Google YOUR private health information?

What if I told you that companies like Google and Microsoft will soon have the opportunity to handle your private medical information? Maybe this is information that you do not want anyone else to know - other than - say your doctor? Earlier this week the state of Tennessee announced a partnership with AT&T for the first statewide network to share health information.

An article in today's Washington Post states that the Cleveland Clinic, in association with Google, will be starting a pilot project that is aimed at putting personal electronic health records in the hands of consumers. (I've talked about personal health records on this blog in the past)

What Cleveland Clinic wants to do is have the ability to merge outside electronic medical records with their own system. For example, if I refer a patient up there, currently, the only thing I can do is send paper records and even x-rays up to Cleveland Clinic with the patient. How much more convenient would it be for me and the patient to have a way to send electronic records and have the opportunity to feed it into their system. That would save time and paper.

What Google wants to do is be the reservoir of all this information - and in some way, make this information available to the health consumer - meaning the patient - meaning you. That's a good idea, right? Here's the problem: What about all the privacy issues? How comfortable are you that companies like Google and Microsoft would have your private medical information?

Medical files in the care of health-care providers like doctors, pharmacies and hospitals enjoy legal protections specified by the Health Insurance Portability and Accountability Act (HIPAA). Covered files are strictly controlled, can't easily be subpoenaed, can't be exploited for profit and have to be stored securely.
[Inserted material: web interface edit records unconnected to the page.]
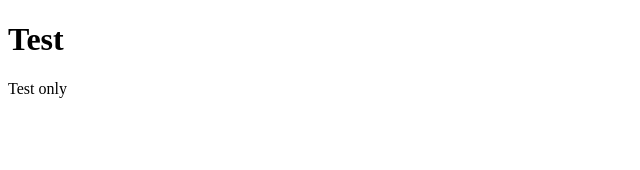
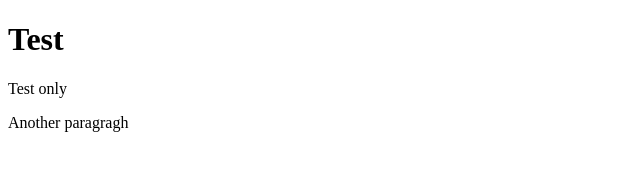
Before and after one commit to Dericknewton1979/git-test, a website: page test.html in a window 1280 px wide. Shown: the whole page, without its empty margins (0-640 px from the left). Drawn offline with Linux system fonts and the light colour scheme.

Commit message:
added paragragh

```diff
--- a/test.html
+++ b/test.html
@@ -9,5 +9,6 @@
 <body>
     <h1>Test</h1>
     <p>Test only</p>
+    <p>Another paragragh</p>
 </body>
 </html>
```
But Microsoft and Google aren't health-care providers.

"When you move records from a doctor to a personal health record, your protection evaporates," said Robert Gellman, author of a World Privacy Forum study on the subject released last week. He concluded that such systems "can have significant negative consequences for the privacy of consumers."

People joke about "googling" someone - like friends - or even enemies - just to see what comes up. I know my patients "google" my real name to try to learn more about me. What if MY personal medical information was in the hands of Google? What if YOUR personal medical information was in the hands of Google or Microsoft?
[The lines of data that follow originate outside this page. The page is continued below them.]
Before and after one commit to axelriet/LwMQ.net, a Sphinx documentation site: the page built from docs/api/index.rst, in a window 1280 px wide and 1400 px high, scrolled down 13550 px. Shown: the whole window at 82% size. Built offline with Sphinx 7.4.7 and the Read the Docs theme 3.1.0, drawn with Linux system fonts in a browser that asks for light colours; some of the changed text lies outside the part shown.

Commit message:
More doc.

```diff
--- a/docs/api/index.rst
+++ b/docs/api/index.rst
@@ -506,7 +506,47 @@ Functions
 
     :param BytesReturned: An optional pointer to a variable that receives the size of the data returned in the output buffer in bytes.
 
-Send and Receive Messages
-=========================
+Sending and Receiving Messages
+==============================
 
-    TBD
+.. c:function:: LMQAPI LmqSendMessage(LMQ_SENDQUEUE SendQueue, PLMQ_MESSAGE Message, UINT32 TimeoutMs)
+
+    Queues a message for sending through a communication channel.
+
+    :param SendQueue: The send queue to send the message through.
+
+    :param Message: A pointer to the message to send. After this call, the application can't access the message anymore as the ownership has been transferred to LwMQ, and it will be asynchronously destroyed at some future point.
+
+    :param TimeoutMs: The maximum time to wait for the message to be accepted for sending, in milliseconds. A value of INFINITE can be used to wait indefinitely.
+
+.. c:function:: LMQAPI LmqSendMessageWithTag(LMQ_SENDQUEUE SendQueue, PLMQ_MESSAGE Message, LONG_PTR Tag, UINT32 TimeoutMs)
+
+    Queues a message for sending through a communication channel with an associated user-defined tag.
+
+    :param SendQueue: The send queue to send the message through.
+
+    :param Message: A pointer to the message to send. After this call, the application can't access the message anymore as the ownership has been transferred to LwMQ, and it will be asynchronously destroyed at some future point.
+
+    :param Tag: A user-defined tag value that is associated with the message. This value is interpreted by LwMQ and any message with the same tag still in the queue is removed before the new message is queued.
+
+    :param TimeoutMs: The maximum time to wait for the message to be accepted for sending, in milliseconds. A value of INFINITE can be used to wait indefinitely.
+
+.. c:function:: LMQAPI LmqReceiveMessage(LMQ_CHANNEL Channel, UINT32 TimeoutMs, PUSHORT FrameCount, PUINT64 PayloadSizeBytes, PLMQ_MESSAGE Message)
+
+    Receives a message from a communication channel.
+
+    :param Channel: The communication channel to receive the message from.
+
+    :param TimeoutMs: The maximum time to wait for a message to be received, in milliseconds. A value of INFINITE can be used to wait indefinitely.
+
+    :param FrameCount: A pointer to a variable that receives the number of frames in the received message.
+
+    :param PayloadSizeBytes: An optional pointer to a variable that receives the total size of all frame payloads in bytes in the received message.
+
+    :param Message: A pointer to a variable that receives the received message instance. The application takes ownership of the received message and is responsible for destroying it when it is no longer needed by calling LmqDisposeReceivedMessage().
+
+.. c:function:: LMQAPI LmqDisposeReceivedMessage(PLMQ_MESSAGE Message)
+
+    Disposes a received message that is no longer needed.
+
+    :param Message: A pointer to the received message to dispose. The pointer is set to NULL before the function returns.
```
In this country, our privacy is pretty much gone anyway. I mean if you're out in public and do something stupid, someone with a camera cell phone records it and is on you tube within the hour. Or Flickr? Or someone blogs about it? And we've all heard of employers who have obtained this information and people are fired. But, this is invasion of privacy on an entirely new level.

Now, people from a potential boss to a private investigator would possibly have the ability to look up your most private medical and health information? This is just wrong and it's dangerous. The article says that an act of Congress is needed to require non-medical providers like Google to follow the same privacy laws that I follow and that hospitals follow. Do you think this will happen? What do you think about these tech companies holding your personal medical information?

Update: This post is less than 2 hours old, and I already have someone fired up! Check out Cathy's take on this (she's been a patient at The Cleveland Clinic).